A platform technology for improving livelihoods of resource poor farmers in sub-Saharan Africa
Africa faces increasingly serious problems in its ability to feed its rapidly growing population, resulting in high hunger and poverty incidences. Growth in agricultural productivity is essential to reduce hunger and poverty and ensure food security. Agricultural growth can be achieved by reducing incidence of the major constraints to productivity such as pests, weeds and degraded soils. These constraints are responsible for the continent’s crop productivity being the lowest in the world, and cause high levels of hunger, malnutrition and poverty. Governments, donors and stakeholders in the Agricultural value chains recognise that in order to address hunger and poverty, these constraints must be effectively addressed. Therefore development and deployment of technologies that would improve sustainability and resilience of the farming systems are needed to contribute towards ending hunger and poverty in Africa and indeed the attainment of the Millennium Development Goals (MDGs). The main staple foods in the average African diet are cereals. However, in spite of availability of a number of cereal varieties with improved yield potential, the productivity of staple cereal crops remains low, around 1t/ha. Every year there is thus a critical shortage of cereals in many smallholder households, leading to high grain prices, hunger, undernourishment and widespread poverty. According to the World Development Report (2007), significant yield gains can be made by increasing the productivity of the cereal crops.
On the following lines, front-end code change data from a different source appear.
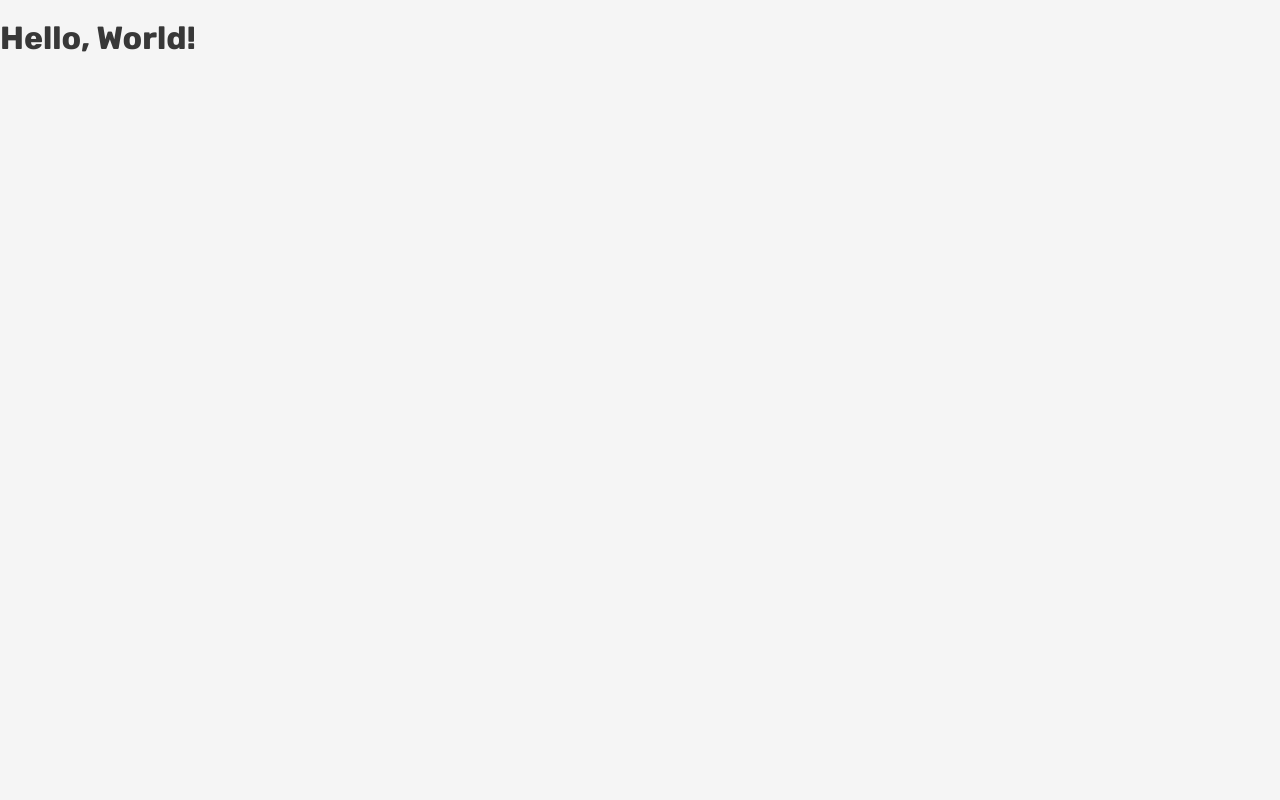
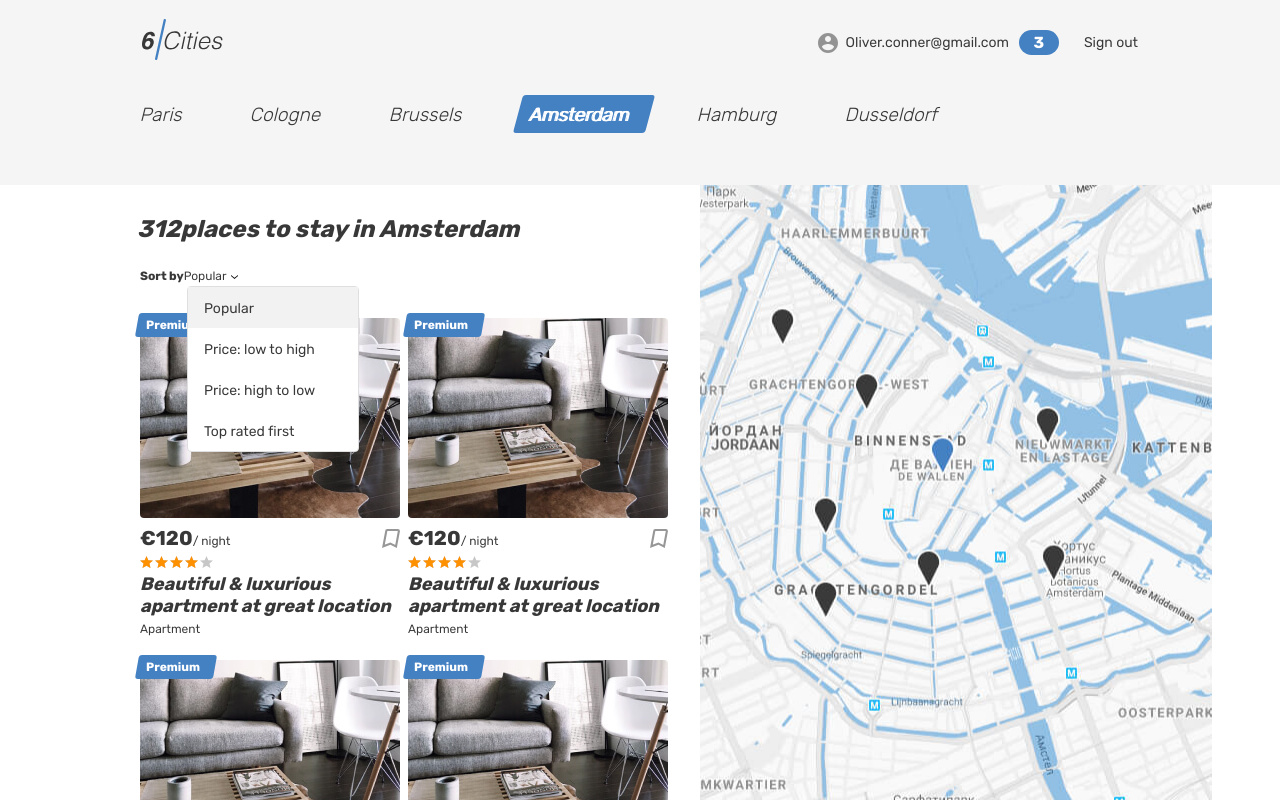
Before and after one commit to i3hanesy/826825-six-cities-3, a React (Vite) app: page / in a window 1280 px wide. Built offline with nearby package versions, Linux system fonts and the light colour scheme.

Commit message:
подготавливает компонент main

```diff
--- /dev/null
+++ b/src/components/app/app.tsx
@@ -0,0 +1,14 @@
+import MainScreen from '../../pages/main-screen/main-screen';
+
+type AppScreenProps = {
+  placeCount: number;
+}
+
+
+function App({placeCount} : AppScreenProps): JSX.Element {
+  return (
+    <MainScreen placeCount={placeCount}/>
+  );
+}
+
+export default App;
--- /dev/null
+++ b/src/const.ts
@@ -0,0 +1,3 @@
+export const Setting = {
+  placeCount: 312
+};
--- a/src/index.tsx
+++ b/src/index.tsx
@@ -1,5 +1,7 @@
 import React from 'react';
 import ReactDOM from 'react-dom/client';
+import App from './components/app/app';
+import {Setting} from './const';
 
 const root = ReactDOM.createRoot(
   document.getElementById('root') as HTMLElement
@@ -7,6 +9,8 @@
 
 root.render(
   <React.StrictMode>
-    <h1>Hello, World!</h1>
+    <App
+      placeCount = {Setting.placeCount}
+    />
   </React.StrictMode>
 );
--- /dev/null
+++ b/src/pages/card-screen/card-screen.tsx
@@ -0,0 +1,40 @@
+function CardScreen() : JSX.Element {
+  return (
+    <article className="cities__card place-card">
+      <div className="place-card__mark">
+        <span>Premium</span>
+      </div>
+      <div className="cities__image-wrapper place-card__image-wrapper">
+        <a href="#">
+          <img className="place-card__image" src="img/apartment-01.jpg" width="260" height="200" alt="Place image"/>
+        </a>
+      </div>
+      <div className="place-card__info">
+        <div className="place-card__price-wrapper">
+          <div className="place-card__price">
+            <b className="place-card__price-value">&euro;120</b>
+            <span className="place-card__price-text">&#47;&nbsp;night</span>
+          </div>
+          <button className="place-card__bookmark-button button" type="button">
+            <svg className="place-card__bookmark-icon" width="18" height="19">
+              <use xlinkHref="#icon-bookmark"></use>
+            </svg>
+            <span className="visually-hidden">To bookmarks</span>
+          </button>
+        </div>
+        <div className="place-card__rating rating">
+          <div className="place-card__stars rating__stars">
+            <span style={{width: '80%'}}></span>
+            <span className="visually-hidden">Rating</span>
+          </div>
+        </div>
+        <h2 className="place-card__name">
+          <a href="#">Beautiful &amp; luxurious apartment at great location</a>
+        </h2>
+        <p className="place-card__type">Apartment</p>
+      </div>
+    </article>
+  );
+}
+
+export default CardScreen;
--- /dev/null
+++ b/src/pages/main-screen/main-screen.tsx
@@ -0,0 +1,115 @@
+import CardScreen from '../card-screen/card-screen';
+
+type MainScreenProps = {
+  placeCount: number;
+}
+
+function MainScreen({placeCount} : MainScreenProps): JSX.Element {
+  return (
+    <div className="page page--gray page--main">
+      <header className="header">
+        <div className="container">
+          <div className="header__wrapper">
+            <div className="header__left">
+              <a className="header__logo-link header__logo-link--active">
+                <img className="header__logo" src="img/logo.svg" alt="6 cities logo" width="81" height="41"/>
+              </a>
+            </div>
+            <nav className="header__nav">
+              <ul className="header__nav-list">
+                <li className="header__nav-item user">
+                  <a className="header__nav-link header__nav-link--profile" href="#">
+                    <div className="header__avatar-wrapper user__avatar-wrapper">
+                    </div>
+                    <span className="header__user-name user__name">Oliver.conner@gmail.com</span>
+                    <span className="header__favorite-count">3</span>
+                  </a>
+                </li>
+                <li className="header__nav-item">
+                  <a className="header__nav-link" href="#">
+                    <span className="header__signout">Sign out</span>
+                  </a>
+                </li>
+              </ul>
+            </nav>
+          </div>
+        </div>
+      </header>
+
+      <main className="page__main page__main--index">
+        <h1 className="visually-hidden">Cities</h1>
+        <div className="tabs">
+          <section className="locations container">
+            <ul className="locations__list tabs__list">
+              <li className="locations__item">
+                <a className="locations__item-link tabs__item" href="#">
+                  <span>Paris</span>
+                </a>
+              </li>
+              <li className="locations__item">
+                <a className="locations__item-link tabs__item" href="#">
+                  <span>Cologne</span>
+                </a>
+              </li>
+              <li className="locations__item">
+                <a className="locations__item-link tabs__item" href="#">
+                  <span>Brussels</span>
+                </a>
+              </li>
+              <li className="locations__item">
+                <a className="locations__item-link tabs__item tabs__item--active">
+                  <span>Amsterdam</span>
+                </a>
+              </li>
+              <li className="locations__item">
+                <a className="locations__item-link tabs__item" href="#">
+                  <span>Hamburg</span>
+                </a>
+              </li>
+              <li className="locations__item">
+                <a className="locations__item-link tabs__item" href="#">
+                  <span>Dusseldorf</span>
+                </a>
+              </li>
+            </ul>
+          </section>
+        </div>
+        <div className="cities">
+          <div className="cities__places-container container">
+            <section className="cities__places places">
+              <h2 className="visually-hidden">Places</h2>
+              <b className="places__found">{placeCount}places to stay in Amsterdam</b>
+              <form className="places__sorting" action="#" method="get">
+                <span className="places__sorting-caption">Sort by</span>
+                <span className="places__sorting-type" tabIndex={0}>
+                  Popular
+                  <svg className="places__sorting-arrow" width="7" height="4">
+                    <use xlinkHref="#icon-arrow-select"></use>
+                  </svg>
+                </span>
+                <ul className="places__options places__options--custom places__options--opened">
+                  <li className="places__option places__option--active" tabIndex={0}>Popular</li>
+                  <li className="places__option" tabIndex={0}>Price: low to high</li>
+                  <li className="places__option" tabIndex={0}>Price: high to low</li>
+                  <li className="places__option" tabIndex={0}>Top rated first</li>
+                </ul>
+              </form>
+              <div className="cities__places-list places__list tabs__content">
+                <CardScreen/>
+                <CardScreen/>
+                <CardScreen/>
+                <CardScreen/>
+                <CardScreen/>
+              </div>
+            </section>
+            <div className="cities__right-section">
+              <section className="cities__map map"></section>
+            </div>
+          </div>
+        </div>
+      </main>
+    </div>
+  );
+}
+
+export default MainScreen;
```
Stemborers, parasitic striga weeds and poor soil fertility are the three main constraints to efficient production of cereals in SSA. Losses caused by stemborers can reach as high as 80% in some areas and an average of about 15-40% in others. Losses attributed to striga weeds on the other hand range between 30 and 100% in most areas, and are often exacerbated by the low soil fertility prevalent in the region. The soils are highly degraded due to continuous cropping with limited or no external inputs to improve soil fertility. When the two pests occur together, farmers often lose their entire crop. Crop losses caused by stemborers and striga weeds amount to about US $ 7 billion annually, affecting mostly the resource poor subsistence farmers. More.....
A conservation agricultural approach known as `Push-Pull' technology has been developed for integrated management of stemborers, striga weed and soil fertility. Push-Pull was developed by scientists at the International Centre of Insect Physiology and Ecology (icipe), in Kenya and Rothamsted Research, in the United Kingdom, in collaboration with other national partners. The technology is appropriate and economical to the resource-poor smallholder farmers in the region as it is based on locally available plants, not expensive external inputs, and fits well with traditional mixed cropping systems in Africa. To date it has been adopted by over 55, 600 smallholder farmers in East Africa where maize yields have increased from about 1 t/ha to 3.5 t/ha, achieved with minimal inputs. More.....
TWAS Prize in Agriculture
Distinguished Research Fellow
Push-Pull On Swiss TV